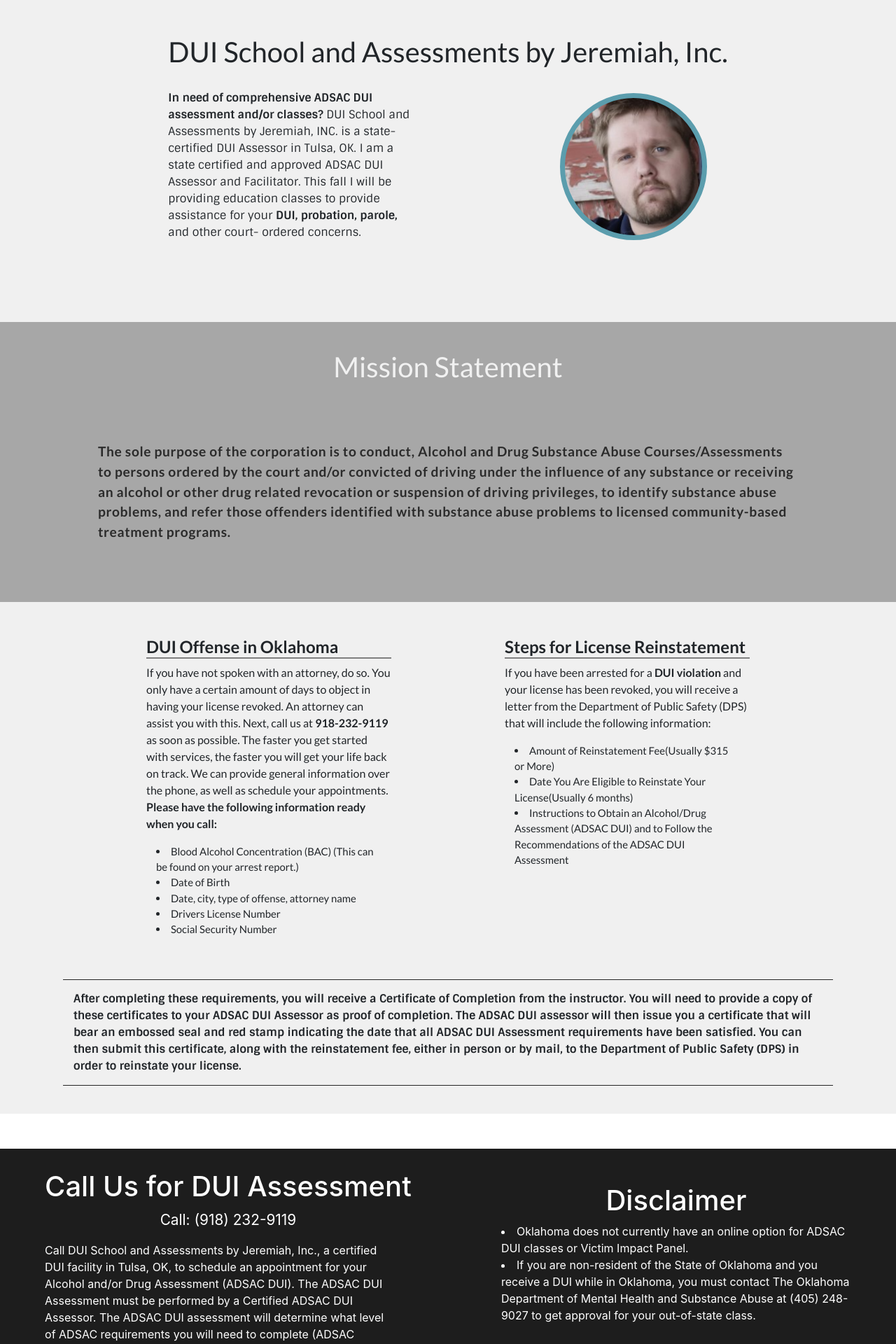
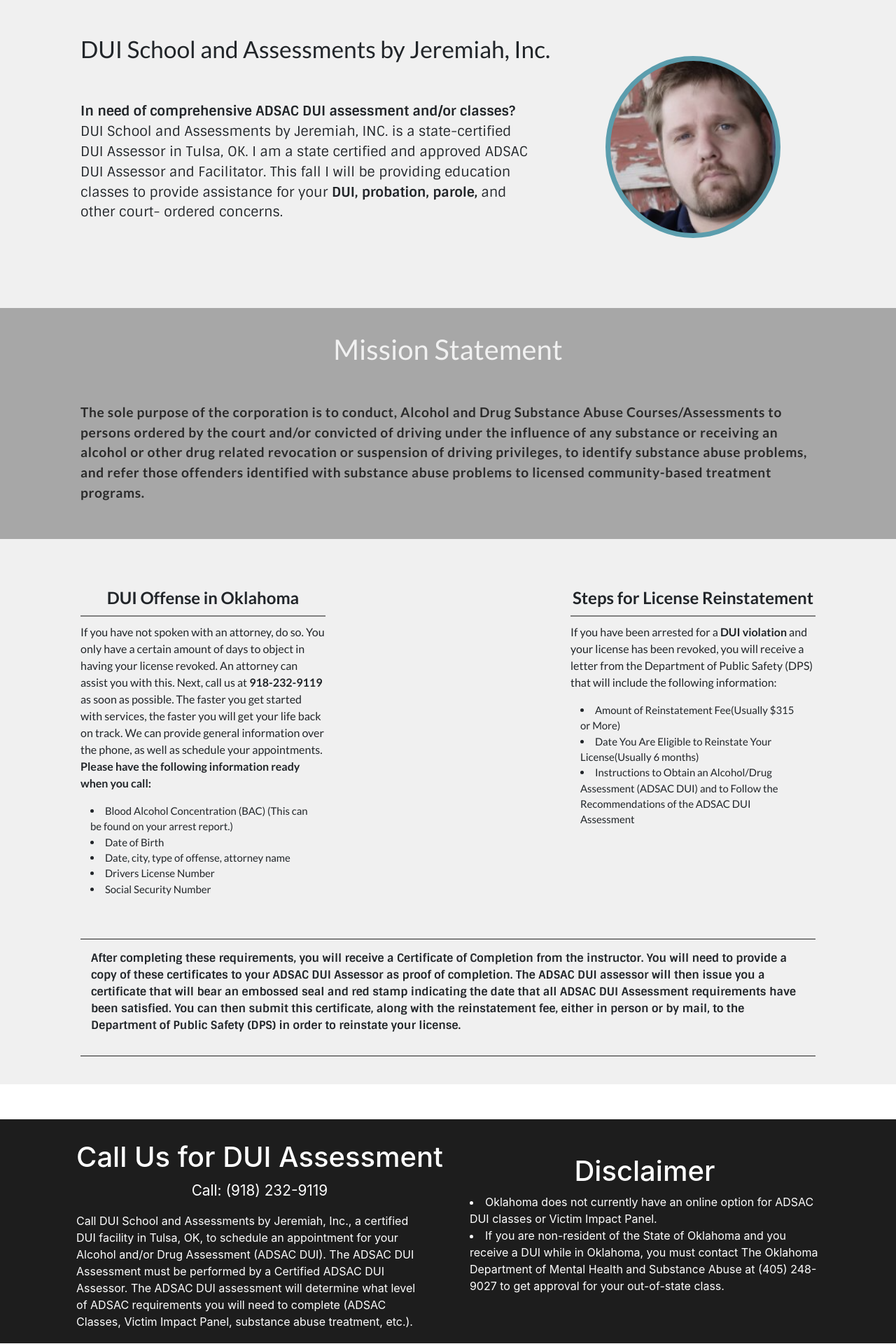
Before and after one commit to markstez05/Jeremiah-Site, a React (Create React App) app: page / in a window 1280 px wide. Shown: the part 860-2780 px from the top of the page at 70% size. Built offline with nearby package versions, Linux system fonts and the light colour scheme; the HTML template or start-up script is replaced by a standard one.

Commit message:
final edits

```diff
--- a/src/App.css
+++ b/src/App.css
@@ -1,6 +1,7 @@
 .App {
   text-align: center;
   overflow-x: hidden;
+
 }
 
 .App-logo {
@@ -23,6 +24,7 @@
   color: #61dafb;
 }
 .footer{
+  position: absolute;
   color:white;
   text-align: left;
   margin-left: 20px;
--- a/src/App.js
+++ b/src/App.js
@@ -11,7 +11,7 @@ class App extends Component {
       <div className="App">
      <NavBar />
       <Main />
-      <Info />
+      <Info id="about" />
       <Contact />
       <footer className="footer">© 2018 Jeremiah Hall, Inc | Site By Sakkey</footer>
       </div>
--- a/src/components/contact.js
+++ b/src/components/contact.js
@@ -6,6 +6,7 @@ class Contact extends Component{
     render(){
         return(
             <div id="contact" className="contact-container">
+            <div className="contact2">
             <div className="disclaimer">
             <h1 className="disclaimer-title">Disclaimer</h1>
     <li>Oklahoma does not currently have an online option for ADSAC DUI classes or Victim
@@ -24,7 +25,7 @@ Substance Abuse at (405) 248-9027 to get approval for your out-of-state class.</
             of ADSAC requirements you will need to complete (ADSAC Classes, Victim Impact
             Panel, substance abuse treatment, etc.).</p>
             </div>
-
+            </div>
             </div>
         )
     }
--- a/src/components/info.js
+++ b/src/components/info.js
@@ -4,19 +4,20 @@ import "../css/info.css"
 class Info extends Component{
     render(){
         return(
-            <div id="about" className="info-box">
+            <div className="info-box">
             <div className="skew-div"></div>
             <div className="info1">
             <div className="title-div">
-            <h1 className="title">DUI School and Assessments by Jeremiah, Inc.</h1>
+            <h1  className="title">DUI School and Assessments by Jeremiah, Inc.</h1>
             <div className="photo-div">
             <p className="title-text"><strong>In need of comprehensive ADSAC DUI assessment and/or classes? </strong>DUI School
         and Assessments by Jeremiah, INC. is a state-certified DUI Assessor in Tulsa, OK. I
         am a state certified and approved ADSAC DUI Assessor and Facilitator. This fall I will
         be providing education classes to provide assistance for your <strong>DUI, probation, parole, </strong>
         and other court- ordered concerns.</p>
-    <div className="photo" ></div></div>
+    <div   className="photo" ></div></div>
         </div>
+        <div id="about"></div>
             <div className="mission">
                 <h1 className="mission-title">Mission Statement</h1>
                 <p className="mission-text">
@@ -25,9 +26,9 @@ class Info extends Component{
         influence of any substance or receiving an alcohol or other drug related revocation or
         suspension of driving privileges, to identify substance abuse problems, and refer those
         offenders identified with substance abuse problems to licensed community-based treatment
-        programs.<div id="info"></div></p>
+        programs.</p>
+    {/* <div id="info"></div> */}
 </div>
-
     <div className="dui-info">
        <div className="dui-text">
          <h3 className="info-title">DUI Offense in Oklahoma</h3>
@@ -39,7 +40,7 @@ class Info extends Component{
                 phone, as well as schedule your appointments. <strong>Please have the following information
                 ready when you call:</strong>
        </p>
-       <li className="list">Blood Alcohol Concentration (BAC) (This can be found on your arrest report.)</li>
+       <li id="info" className="list">Blood Alcohol Concentration (BAC) (This can be found on your arrest report.)</li>
                     <li className="list">Date of Birth</li>
                     <li className="list">Date, city, type of offense, attorney name</li>
                     <li className="list">Drivers License Number</li>
@@ -58,13 +59,15 @@ class Info extends Component{
                     Recommendations of the ADSAC DUI Assessment</li>
        </div>
     </div>
-      <p className="mission-text2">After completing these requirements, you will receive a Certificate of Completion
+    <div className="mission-text2">
+      <p>After completing these requirements, you will receive a Certificate of Completion
       from the instructor. You will need to provide a copy of these certificates to your ADSAC
       DUI Assessor as proof of completion. The ADSAC DUI assessor will then issue you a
       certificate that will bear an embossed seal and red stamp indicating the date that all
       ADSAC DUI Assessment requirements have been satisfied. You can then submit this
       certificate, along with the reinstatement fee, either in person or by mail, to the
       Department of Public Safety (DPS) in order to reinstate your license.</p>
+      </div>
       </div>
             </div>
         )
--- a/src/components/nav.js
+++ b/src/components/nav.js
@@ -13,7 +13,16 @@ class NavBar extends Component{
     if (isTop !== this.state.isTop) {
       this.setState({ isTop });
     }
-      })
+      });
+      document.querySelectorAll('a[href^="#"]').forEach(anchor => {
+        anchor.addEventListener('click', function (e) {
+            e.preventDefault();
+
+            document.querySelector(this.getAttribute('href')).scrollIntoView({
+                behavior: 'smooth'
+            });
+        });
+    });
     };
 
 
--- a/src/css/contact.css
+++ b/src/css/contact.css
@@ -1,13 +1,18 @@
 .contact-container{
+    display: flex;
+    justify-content:center;
     margin-top:50px;
+    background-color: rgb(29, 29, 29);
+    height: 320px;
+    margin-bottom: 30px;
+    width: 100%;
+}
+.contact2{
     display: flex;
     flex-direction: row-reverse;
     align-items: flex-start;
     justify-content: space-around;
-    width: 100%;
-    background-color: rgb(29, 29, 29);
-    height: 320px;
-    margin-bottom: 30px;
+    width: 1100px;
 }
 .contact-text{
     display: flex;
@@ -54,7 +59,7 @@
     }
 }
 @media (max-width: 650px){
-    .contact-container{
+    .contact2{
         margin-top:30px;
         display: flex;
         flex-direction: column-reverse;
--- a/src/css/info.css
+++ b/src/css/info.css
@@ -25,17 +25,25 @@
 .title-div{
     display: flex;
     flex-direction: column;
+    /* justify-content: center; */
+    max-width: 1050px;
+    /* border-bottom: 2px solid gray; */
+    width: 85%;
 }
 .title{
     margin-top: -100px;
-    font-size: 2.5rem;
+    font-size: 2.1rem;
+    text-align: left;
+    /* padding-bottom: 15px;
+    border-bottom: 2px solid gray; */
     z-index: 1;
-    margin-bottom: 20px;
+    margin-bottom: 0px;
 }
 .title-text{
-    margin-top: 10px;
+    margin-top: 55px;
     z-index: 1;
-    width: 350px;
+    font-size: 1.2rem;
+    width: 650px;
     text-align: left;
     font-family: 'Sintony', sans-serif;
 }
@@ -46,12 +54,14 @@
     justify-content: space-between;
 }
 .photo{
-    margin-top: 15px;
-    margin-right: 30px;
+    margin-top: -10px;
+    margin-bottom: 0px;
+    margin-right: 50px;
+    margin-left: 10px;
     border-radius: 100%;
     border: 7px solid rgba(91, 157, 173);
-    width: 210px;
-    height: 210px;
+    width: 250px;
+    height: 260px;
     background-repeat: no-repeat;
     background-size: cover;
     background-position-y: -30px;
@@ -66,20 +76,22 @@
     align-items: center;
     width: 100%;
     min-width: 100%;
-    height: 400px;
-    padding: 10px;
+    height: 330px;
+    padding: 0px;
     background-color: rgb(167, 167, 167);
     margin-top: 100px;
-    margin-bottom: 50px;
+    margin-bottom: 70px;
     font-weight: 700;
     color: rgb(241, 241, 241);
 }
 .mission-title{
-    margin-top:30px;
+    margin-top:35px;
+    margin-bottom: 0px;
 }
 .mission-text{
+    margin-bottom: 0px;
     width:85%;
-    max-width: 1000px;
+    max-width: 1050px;
     font-size: 1.2rem;
     margin:auto;
     color: rgb(43, 43, 43);
@@ -91,7 +103,8 @@
     border-bottom: 1px solid rgb(37, 37, 37);
     font-size: 1rem;
     text-align: left;
-    max-width: 1100px;
+    width: 80%;
+    max-width: 1050px;
     margin-top: 40px;
     margin-bottom: 40px;
     padding: 15px;
@@ -100,17 +113,21 @@
 }
 .info-title{
     border-bottom: 2px solid gray;
+    text-align: center;
+    padding-bottom: 10px;
+    margin-bottom: 10px;
 }
 .dui-info{
     display: flex;
-    justify-content: space-around;
-    width: 80%;
+    justify-content: space-between;
+    width: 85%;
     margin-bottom: 20px;
-    max-width: 1100px;
+    max-width: 1050px;
+    font-size: 1rem;
 }
 .dui-text{
     text-align: left;
-    max-width: 500px;
+    max-width: 480px;
 }
 .list{
     width: 92%;
@@ -141,6 +158,9 @@
         width: 85%;
         margin-bottom: 20px;
     }
+    .photo{
+        margin-top:40px;
+    }
 }
 @media (max-width: 650px){
     .skew-div{
@@ -151,10 +171,12 @@
         width: 90%;
     }
     .title{
+        text-align: center;
         margin-top: -100px;
         font-size: 1.5rem;
     }
     .title-text{
+        width: 350px;
         margin-top: 10px;
         z-index: 1;
         font-size: .8rem;
--- a/src/css/nav.css
+++ b/src/css/nav.css
@@ -6,6 +6,7 @@
     width: 100%;
     background-color: rgba(169, 169, 197, 0);
     z-index: 3;
+    transition: all ease-in .5s;
 }
 .navbar1{
     display:flex;
```
Also changed, not shown: 1 other file (tests, documents, lock files or other folders).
____________
Where in the entries does the word "align" occur? Copy out each line that has it.

— Answer box —
   text-align: center;
   text-align: left;
     align-items: flex-start;
+    text-align: left;
     text-align: left;
     align-items: center;
     text-align: left;
+    text-align: center;
     text-align: left;
+        text-align: center;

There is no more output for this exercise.